• [ACTIVITY]:
Within the listing below, please show every line carrying the string "Upcoming".

• [DATA]:
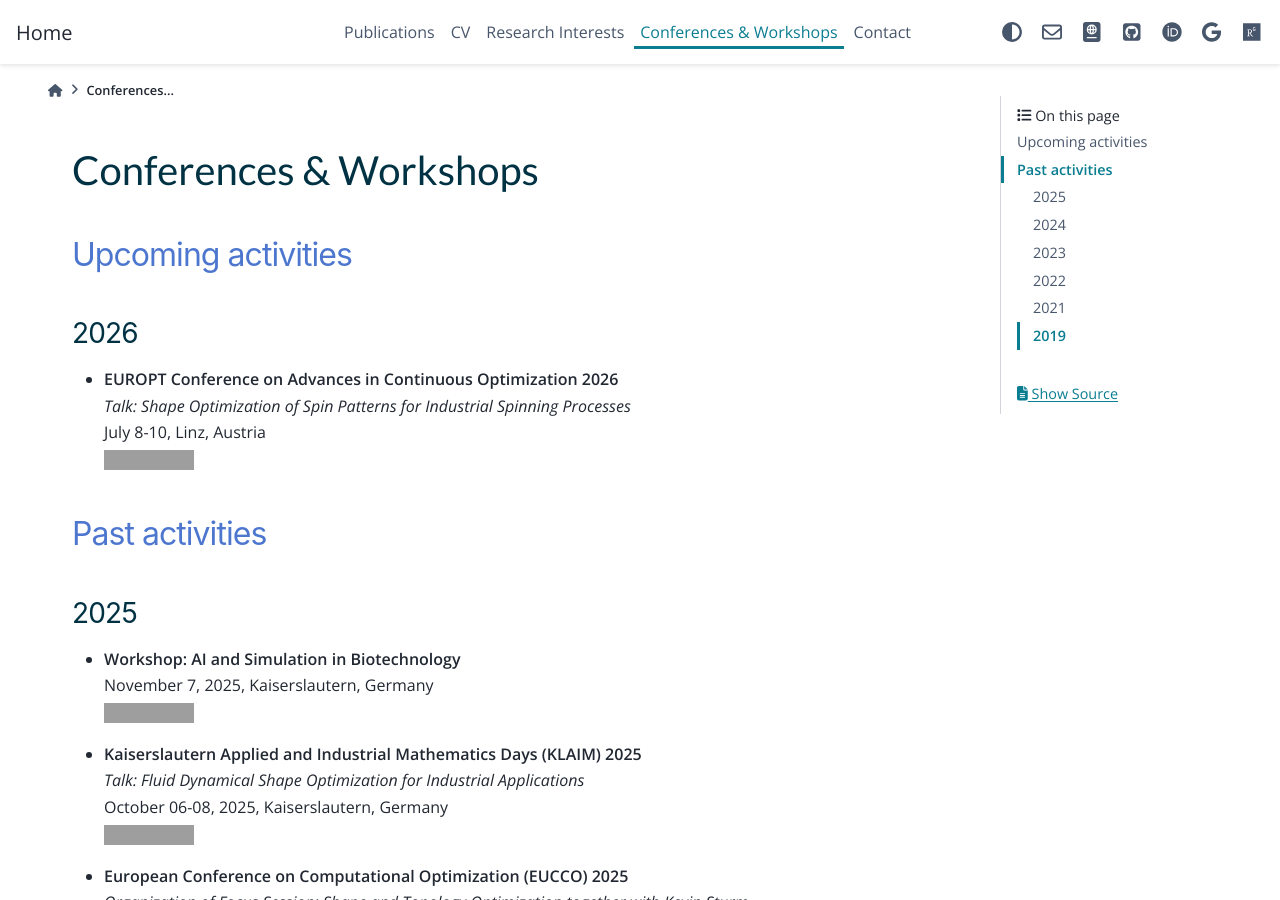
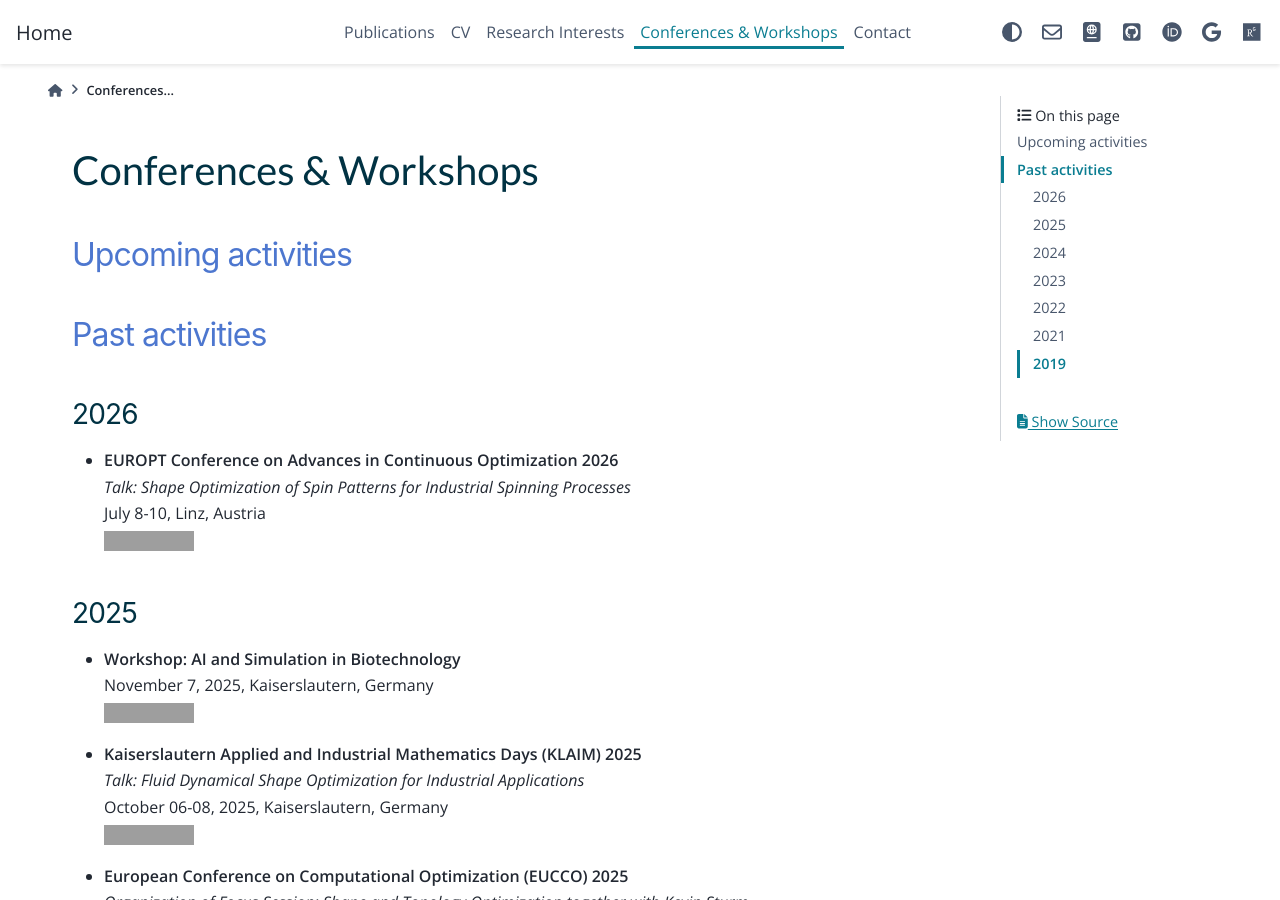
Before and after one commit to sblauth/sblauth.github.io, a Sphinx documentation site: the page built from source/conferences.rst, in a window 1280 px wide and 900 px high. Built offline with Sphinx 7.4.7 and the PyData theme 0.15.4, drawn with Linux system fonts in a browser that asks for light colours; part of the change alters nothing that is shown; grey boxes are pictures that could not be loaded.

```diff
--- a/source/conferences.rst
+++ b/source/conferences.rst
@@ -3,6 +3,11 @@ Conferences & Workshops
 
 Upcoming activities
 -------------------
+
+
+
+Past activities
+---------------
 
 2026
 ^^^^
@@ -16,8 +21,6 @@ Upcoming activities
    :target: https://www.jku.at/en/institute-of-business-analytics-and-technology-transformation/conference-europt-2026/
 
 
-Past activities
----------------
 
 2025
 ^^^^
```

• [ANSWER FOR THE TASK]:
 Upcoming activities
@@ -16,8 +21,6 @@ Upcoming activities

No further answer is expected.